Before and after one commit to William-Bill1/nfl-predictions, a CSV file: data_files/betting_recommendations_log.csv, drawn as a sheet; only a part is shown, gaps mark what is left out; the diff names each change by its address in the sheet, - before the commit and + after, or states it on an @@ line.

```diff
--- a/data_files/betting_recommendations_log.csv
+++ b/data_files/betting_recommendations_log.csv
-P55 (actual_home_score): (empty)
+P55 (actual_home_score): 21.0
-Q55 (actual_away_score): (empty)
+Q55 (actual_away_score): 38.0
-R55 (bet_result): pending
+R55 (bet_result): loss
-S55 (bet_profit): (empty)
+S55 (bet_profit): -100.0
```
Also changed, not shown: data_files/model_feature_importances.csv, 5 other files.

• • • • • • •

→ **What is needed**
Write out the listing again. Keep every character the same.

→ **Task answer**
Before and after one commit to William-Bill1/nfl-predictions, a CSV file: data_files/betting_recommendations_log.csv, drawn as a sheet; only a part is shown, gaps mark what is left out; the diff names each change by its address in the sheet, - before the commit and + after, or states it on an @@ line.

```diff
--- a/data_files/betting_recommendations_log.csv
+++ b/data_files/betting_recommendations_log.csv
-P55 (actual_home_score): (empty)
+P55 (actual_home_score): 21.0
-Q55 (actual_away_score): (empty)
+Q55 (actual_away_score): 38.0
-R55 (bet_result): pending
+R55 (bet_result): loss
-S55 (bet_profit): (empty)
+S55 (bet_profit): -100.0
```
Also changed, not shown: data_files/model_feature_importances.csv, 5 other files.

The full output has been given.